King Kong is a keyboard layout for Quikscript that incorporates some of the design decisions of Sebeolsik 390 and Final into a keyboard designed for Anglophones. It generates code points in the Private Use Area — from U+E650 to U+E67E.
- The more common letters (.It, .No, .Utter, etc.) are placed in easier-to-type positions. Infrequently-used letters like .J’ai and .Jay require reaching.
- Vowels are in the middle, consonants are on the edges.
- Numbers are in a 3×3 grid on the right side of the keyboard; hold Shift to type them.
- there are dedicated keys for the following:
- “ and ”
- ‘ and ’
- – (en dash)
- — (em dash)
- The punctuation from ⇧1 (!) to ⇧7 (&) has been moved down and to the right, and are on the shifted Z through M keys.
- .Llan and .Loch are ⌥L and ⌥X, respectively. .Ax and .Exam are on ⌥Q and ⌥1.
Installation Instructions (OS X)
- Download a zipfile of the repository and double-click on it to extract it.
- Open another Finder window.
- from the Go menu, select “Go to Folder… (⇧⌘G)”

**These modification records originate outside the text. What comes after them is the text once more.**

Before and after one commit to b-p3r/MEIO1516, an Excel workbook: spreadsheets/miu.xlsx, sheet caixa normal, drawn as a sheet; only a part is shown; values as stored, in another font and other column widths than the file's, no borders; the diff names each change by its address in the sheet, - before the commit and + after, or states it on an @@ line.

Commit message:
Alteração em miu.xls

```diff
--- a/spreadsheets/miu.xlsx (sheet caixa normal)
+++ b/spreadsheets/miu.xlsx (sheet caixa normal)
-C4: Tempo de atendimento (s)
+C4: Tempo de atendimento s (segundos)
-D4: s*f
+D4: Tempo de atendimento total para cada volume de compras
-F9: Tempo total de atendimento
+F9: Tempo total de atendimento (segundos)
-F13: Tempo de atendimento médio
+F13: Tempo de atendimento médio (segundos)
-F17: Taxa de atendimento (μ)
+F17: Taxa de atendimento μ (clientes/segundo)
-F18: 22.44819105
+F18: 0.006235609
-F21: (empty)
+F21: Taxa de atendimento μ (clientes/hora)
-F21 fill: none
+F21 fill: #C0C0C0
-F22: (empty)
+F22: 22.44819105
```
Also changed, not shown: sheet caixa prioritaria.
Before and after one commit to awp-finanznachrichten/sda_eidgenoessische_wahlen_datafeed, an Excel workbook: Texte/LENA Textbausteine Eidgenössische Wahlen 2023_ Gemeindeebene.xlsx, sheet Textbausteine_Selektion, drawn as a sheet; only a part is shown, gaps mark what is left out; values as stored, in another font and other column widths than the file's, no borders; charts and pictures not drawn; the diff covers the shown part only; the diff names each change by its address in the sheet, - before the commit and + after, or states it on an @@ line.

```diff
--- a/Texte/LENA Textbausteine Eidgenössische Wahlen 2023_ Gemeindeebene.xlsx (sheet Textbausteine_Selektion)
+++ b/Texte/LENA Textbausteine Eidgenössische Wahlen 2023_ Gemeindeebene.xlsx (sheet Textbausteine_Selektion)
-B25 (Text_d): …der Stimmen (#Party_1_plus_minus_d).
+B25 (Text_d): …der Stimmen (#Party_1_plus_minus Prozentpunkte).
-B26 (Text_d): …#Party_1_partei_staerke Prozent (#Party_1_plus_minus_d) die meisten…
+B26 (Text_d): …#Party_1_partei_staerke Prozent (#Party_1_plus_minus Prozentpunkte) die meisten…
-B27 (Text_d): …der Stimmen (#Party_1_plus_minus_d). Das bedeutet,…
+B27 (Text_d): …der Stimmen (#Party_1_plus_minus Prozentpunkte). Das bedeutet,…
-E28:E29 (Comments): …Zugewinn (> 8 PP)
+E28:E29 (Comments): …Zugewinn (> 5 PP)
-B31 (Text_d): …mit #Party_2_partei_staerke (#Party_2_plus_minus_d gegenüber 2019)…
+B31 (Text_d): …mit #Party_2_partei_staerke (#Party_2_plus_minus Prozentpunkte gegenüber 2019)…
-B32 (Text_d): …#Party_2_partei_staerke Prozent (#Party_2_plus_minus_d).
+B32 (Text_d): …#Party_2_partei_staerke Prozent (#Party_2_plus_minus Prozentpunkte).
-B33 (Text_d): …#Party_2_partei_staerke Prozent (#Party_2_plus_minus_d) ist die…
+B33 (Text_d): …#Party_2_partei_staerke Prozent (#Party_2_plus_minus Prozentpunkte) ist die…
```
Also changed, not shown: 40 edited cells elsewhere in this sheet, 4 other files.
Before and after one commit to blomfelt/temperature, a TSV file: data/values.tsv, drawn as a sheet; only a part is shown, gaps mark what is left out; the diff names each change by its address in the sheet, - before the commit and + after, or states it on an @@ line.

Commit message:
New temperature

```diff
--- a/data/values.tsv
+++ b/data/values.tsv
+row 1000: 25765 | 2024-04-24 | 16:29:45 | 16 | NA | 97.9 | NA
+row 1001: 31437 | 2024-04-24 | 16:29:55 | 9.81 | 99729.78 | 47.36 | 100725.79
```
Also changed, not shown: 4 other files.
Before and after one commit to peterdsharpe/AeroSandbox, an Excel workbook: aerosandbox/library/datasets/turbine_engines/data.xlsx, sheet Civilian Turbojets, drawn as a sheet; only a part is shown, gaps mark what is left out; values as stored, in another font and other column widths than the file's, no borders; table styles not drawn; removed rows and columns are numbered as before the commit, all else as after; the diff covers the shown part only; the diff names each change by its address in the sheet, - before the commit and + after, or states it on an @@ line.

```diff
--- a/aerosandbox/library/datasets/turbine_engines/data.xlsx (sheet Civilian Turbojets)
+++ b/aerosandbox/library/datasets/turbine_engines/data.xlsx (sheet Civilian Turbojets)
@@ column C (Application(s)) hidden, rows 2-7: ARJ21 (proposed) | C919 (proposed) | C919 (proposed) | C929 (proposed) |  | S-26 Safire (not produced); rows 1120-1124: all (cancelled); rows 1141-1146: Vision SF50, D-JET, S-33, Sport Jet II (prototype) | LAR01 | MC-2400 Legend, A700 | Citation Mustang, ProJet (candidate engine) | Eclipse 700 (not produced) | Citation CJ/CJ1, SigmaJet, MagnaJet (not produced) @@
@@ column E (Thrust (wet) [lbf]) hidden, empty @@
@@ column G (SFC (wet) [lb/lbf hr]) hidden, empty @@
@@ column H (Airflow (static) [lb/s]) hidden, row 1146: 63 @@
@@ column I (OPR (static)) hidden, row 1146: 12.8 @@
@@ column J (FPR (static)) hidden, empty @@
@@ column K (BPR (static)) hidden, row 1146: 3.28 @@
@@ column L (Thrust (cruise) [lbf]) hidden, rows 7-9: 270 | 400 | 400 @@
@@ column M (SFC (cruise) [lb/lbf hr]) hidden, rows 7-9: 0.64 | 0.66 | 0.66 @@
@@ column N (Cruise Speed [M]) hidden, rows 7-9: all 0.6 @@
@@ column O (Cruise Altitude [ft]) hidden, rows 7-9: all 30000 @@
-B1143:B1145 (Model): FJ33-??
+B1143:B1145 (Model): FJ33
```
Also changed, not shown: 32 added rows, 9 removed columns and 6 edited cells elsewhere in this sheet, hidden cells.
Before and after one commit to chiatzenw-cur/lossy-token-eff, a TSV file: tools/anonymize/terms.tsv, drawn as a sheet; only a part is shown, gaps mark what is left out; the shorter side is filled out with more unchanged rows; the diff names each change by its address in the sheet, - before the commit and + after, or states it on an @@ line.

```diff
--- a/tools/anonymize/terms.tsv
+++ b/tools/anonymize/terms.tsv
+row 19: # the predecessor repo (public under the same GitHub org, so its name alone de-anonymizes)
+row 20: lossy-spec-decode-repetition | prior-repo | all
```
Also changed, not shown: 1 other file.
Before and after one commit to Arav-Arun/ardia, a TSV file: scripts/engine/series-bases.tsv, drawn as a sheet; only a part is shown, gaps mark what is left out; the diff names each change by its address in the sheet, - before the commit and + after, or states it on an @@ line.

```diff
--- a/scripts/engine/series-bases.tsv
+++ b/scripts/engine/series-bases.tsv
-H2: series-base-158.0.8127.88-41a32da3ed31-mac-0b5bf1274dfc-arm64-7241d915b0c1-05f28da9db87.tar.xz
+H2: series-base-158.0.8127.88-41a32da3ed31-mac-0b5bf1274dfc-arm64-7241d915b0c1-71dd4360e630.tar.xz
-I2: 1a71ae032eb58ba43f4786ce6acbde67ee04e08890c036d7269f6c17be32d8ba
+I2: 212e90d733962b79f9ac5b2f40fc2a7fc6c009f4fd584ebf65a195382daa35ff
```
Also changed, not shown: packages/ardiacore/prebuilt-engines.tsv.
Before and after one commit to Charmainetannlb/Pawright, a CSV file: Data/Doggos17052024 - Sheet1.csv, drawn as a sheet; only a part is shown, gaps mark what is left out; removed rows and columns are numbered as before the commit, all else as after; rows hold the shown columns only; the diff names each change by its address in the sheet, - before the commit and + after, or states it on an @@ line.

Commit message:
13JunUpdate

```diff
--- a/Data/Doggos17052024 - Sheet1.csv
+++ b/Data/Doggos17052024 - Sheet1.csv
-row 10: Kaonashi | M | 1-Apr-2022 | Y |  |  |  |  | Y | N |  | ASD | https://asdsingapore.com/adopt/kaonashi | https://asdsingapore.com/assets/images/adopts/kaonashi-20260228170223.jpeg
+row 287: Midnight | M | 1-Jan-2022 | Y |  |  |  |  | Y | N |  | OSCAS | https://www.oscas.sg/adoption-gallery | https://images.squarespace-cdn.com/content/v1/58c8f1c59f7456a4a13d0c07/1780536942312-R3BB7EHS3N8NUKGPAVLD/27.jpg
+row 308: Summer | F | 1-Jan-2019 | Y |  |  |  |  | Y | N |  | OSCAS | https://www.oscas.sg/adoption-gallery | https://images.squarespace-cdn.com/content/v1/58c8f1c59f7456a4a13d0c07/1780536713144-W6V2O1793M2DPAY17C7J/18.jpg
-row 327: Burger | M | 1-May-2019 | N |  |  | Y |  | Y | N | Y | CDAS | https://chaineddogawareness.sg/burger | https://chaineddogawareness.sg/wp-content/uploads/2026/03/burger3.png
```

- Type “~/Library” (without the quotes) and press Enter.
- Create a new folder called “Keyboard Layouts” if one doesn’t exist already.
- Copy King Kong.PUA.keylayout to the Keyboard Layouts folder in ~/Library.
- Log out and back in.
(if you’d like, you can also install King Kong in /Library/Keyboard Layouts, where it’ll be available to all users.)
Enabling Instructions (OS X)
- Open System Preferences.
- Click “Keyboard”.
- Click on the “Input Sources” tab.
- Click on the plus sign on the bottom left of the window.
- In the search box on the bottom left, type “King”. “King Kong” should appear in the menu on the right.
- Double-click on “King Kong”.
Usage Instructions (OS X)
Toggle between your usual layout and King Kong by clicking on the flag in the menu bar. If this becomes tediously mouse-intensive:
- Go to System Preferences.
- Click on the “Shortcuts” tab.
- Click on “Input Sources” in the list on the left.
- Assign a keyboard shortcut to “Select next source in Input menu”. I like Ctrl-Space.
Reinstallation Instructions (OS X)
In order for OS X to rescan your .keylayout files, the timestamp on the Keyboard Layouts directory must change. The easiest way to do this is:
- Delete the .keylayout file in your Keyboard Layouts directory of choice.
- Copy your new .keylayout file to either ~/Library/Keyboard Layouts/ or /Library/Keyboard Layouts/. (Simply overwriting the file won’t update the directory.)
The included Makefile does this for ~/Library/.
Installation Instructions (Windows)
- Download the installer .zip and extract it somewhere. Your Downloads folder works fine for this.
- Run setup.exe.
Some people have reported that MSKLC-generated setup files don’t work in some versions of Windows 8. It works fine on my machine (64-bit on x64).
Usage Instructions (Windows)
To toggle between your normal layout and King Kong, press Ctrl-Shift. In Windows 8.1 on my machine, “ENG US” will be displayed on the Taskbar when QWERTY is being used, and just “ENG” will be displayed when King Kong is enabled.
.Ax, .Exam, .Llan, and .Loch are on AltGr (hold ctrl and alt simultaneously).
Reinstallation Instructions (Windows)
I recommend uninstalling old versions of King Kong before updating. You can uninstall it in Programs and Features; it’s listed as “King Kong (PUA)”.
- This keyboard layout isn’t designed to create pre-ligated code points. Use a font that does that.
- Ctrl-shortcuts (C-a, C-e, C-k) don’t work reliably in OS X, either in BBEdit or when you’re using Caps Lock as a Ctrl key.
- Moved .Low (and .Llan) to L, swapping with .Tea on ;. I kept pressing L when I wanted .Low.
- Moved .Pea to P, swapping with .Vie on [. I kept pressing P when I wanted .Pea.
- Moved .Ax, .Exam, .Llan, and .Loch to sensible places on the option key.
- Added Ergodox variant.